* _Exercise description_: Go through the data and copy each line where the word "path" shows up.

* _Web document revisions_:
++++++++++
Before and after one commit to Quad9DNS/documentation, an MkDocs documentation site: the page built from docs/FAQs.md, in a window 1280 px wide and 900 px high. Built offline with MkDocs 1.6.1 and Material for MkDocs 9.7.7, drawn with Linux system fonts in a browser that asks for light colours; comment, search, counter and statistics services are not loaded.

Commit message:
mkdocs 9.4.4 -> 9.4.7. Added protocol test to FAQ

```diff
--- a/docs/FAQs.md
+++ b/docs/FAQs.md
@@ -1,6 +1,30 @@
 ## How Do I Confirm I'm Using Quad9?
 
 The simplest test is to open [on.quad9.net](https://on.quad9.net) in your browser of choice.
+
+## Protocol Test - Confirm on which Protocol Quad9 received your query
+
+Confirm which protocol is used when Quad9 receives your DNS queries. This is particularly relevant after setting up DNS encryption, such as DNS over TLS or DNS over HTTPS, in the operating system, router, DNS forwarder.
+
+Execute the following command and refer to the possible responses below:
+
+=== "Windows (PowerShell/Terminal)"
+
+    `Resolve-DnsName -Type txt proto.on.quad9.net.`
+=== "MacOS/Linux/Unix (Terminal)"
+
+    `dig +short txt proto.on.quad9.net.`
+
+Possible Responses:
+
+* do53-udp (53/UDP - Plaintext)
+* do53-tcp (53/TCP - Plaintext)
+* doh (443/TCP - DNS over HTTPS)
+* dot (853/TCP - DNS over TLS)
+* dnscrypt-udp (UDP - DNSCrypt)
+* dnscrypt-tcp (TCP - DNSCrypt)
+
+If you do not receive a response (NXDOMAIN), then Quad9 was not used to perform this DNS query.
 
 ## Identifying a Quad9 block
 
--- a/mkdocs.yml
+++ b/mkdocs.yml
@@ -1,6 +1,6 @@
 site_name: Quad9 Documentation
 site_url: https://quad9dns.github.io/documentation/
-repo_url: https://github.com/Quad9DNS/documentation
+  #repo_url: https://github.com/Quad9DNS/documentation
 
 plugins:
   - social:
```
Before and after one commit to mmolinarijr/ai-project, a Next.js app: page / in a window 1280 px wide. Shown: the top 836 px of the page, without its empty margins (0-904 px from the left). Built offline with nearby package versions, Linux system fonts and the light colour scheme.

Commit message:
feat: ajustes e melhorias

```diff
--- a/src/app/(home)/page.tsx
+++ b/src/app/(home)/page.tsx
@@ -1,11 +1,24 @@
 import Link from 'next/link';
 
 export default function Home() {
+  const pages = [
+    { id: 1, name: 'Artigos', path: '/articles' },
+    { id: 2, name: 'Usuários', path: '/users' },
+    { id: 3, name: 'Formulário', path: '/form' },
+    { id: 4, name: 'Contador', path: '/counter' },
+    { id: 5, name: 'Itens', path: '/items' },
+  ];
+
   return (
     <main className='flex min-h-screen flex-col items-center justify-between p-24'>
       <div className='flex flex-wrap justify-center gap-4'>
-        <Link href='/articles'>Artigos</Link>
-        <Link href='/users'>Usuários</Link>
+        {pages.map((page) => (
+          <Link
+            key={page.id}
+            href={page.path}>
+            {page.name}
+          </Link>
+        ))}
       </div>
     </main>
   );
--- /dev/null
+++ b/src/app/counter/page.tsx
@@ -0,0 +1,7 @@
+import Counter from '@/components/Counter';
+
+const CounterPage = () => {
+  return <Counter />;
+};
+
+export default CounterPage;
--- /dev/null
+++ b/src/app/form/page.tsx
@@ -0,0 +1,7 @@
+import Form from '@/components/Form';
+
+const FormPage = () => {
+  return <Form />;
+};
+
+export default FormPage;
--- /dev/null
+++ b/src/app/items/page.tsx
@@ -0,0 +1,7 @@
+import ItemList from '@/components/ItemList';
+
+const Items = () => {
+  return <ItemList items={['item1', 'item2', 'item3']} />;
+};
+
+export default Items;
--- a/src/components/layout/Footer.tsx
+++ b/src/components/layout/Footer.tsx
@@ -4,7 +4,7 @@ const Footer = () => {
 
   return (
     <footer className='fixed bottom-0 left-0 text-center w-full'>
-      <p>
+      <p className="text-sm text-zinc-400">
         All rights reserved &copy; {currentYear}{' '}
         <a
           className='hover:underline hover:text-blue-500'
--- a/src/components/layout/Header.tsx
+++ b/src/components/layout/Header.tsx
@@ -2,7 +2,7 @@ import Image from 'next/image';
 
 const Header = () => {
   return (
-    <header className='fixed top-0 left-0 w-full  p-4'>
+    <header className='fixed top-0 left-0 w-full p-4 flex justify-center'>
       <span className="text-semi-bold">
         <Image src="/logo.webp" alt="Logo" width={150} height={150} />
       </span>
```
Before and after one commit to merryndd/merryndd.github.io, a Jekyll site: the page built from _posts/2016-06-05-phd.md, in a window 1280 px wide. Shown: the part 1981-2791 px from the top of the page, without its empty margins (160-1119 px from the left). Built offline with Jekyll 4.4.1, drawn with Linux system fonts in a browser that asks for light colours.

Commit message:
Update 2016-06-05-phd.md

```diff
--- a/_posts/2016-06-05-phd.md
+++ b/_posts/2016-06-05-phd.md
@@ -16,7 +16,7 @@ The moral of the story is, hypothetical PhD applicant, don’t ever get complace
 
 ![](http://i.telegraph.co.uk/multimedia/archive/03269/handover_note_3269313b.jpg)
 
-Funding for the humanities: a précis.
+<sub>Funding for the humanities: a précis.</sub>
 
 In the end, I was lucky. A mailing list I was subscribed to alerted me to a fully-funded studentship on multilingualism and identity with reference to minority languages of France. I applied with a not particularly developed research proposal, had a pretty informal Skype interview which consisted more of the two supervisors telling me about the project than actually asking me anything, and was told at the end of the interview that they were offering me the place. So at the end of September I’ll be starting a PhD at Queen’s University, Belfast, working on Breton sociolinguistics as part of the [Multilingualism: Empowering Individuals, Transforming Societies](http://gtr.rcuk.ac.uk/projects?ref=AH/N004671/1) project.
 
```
++++++++++
* _Response area_:
+    { id: 1, name: 'Artigos', path: '/articles' },
+    { id: 2, name: 'Usuários', path: '/users' },
+    { id: 3, name: 'Formulário', path: '/form' },
+    { id: 4, name: 'Contador', path: '/counter' },
+    { id: 5, name: 'Itens', path: '/items' },
+            href={page.path}>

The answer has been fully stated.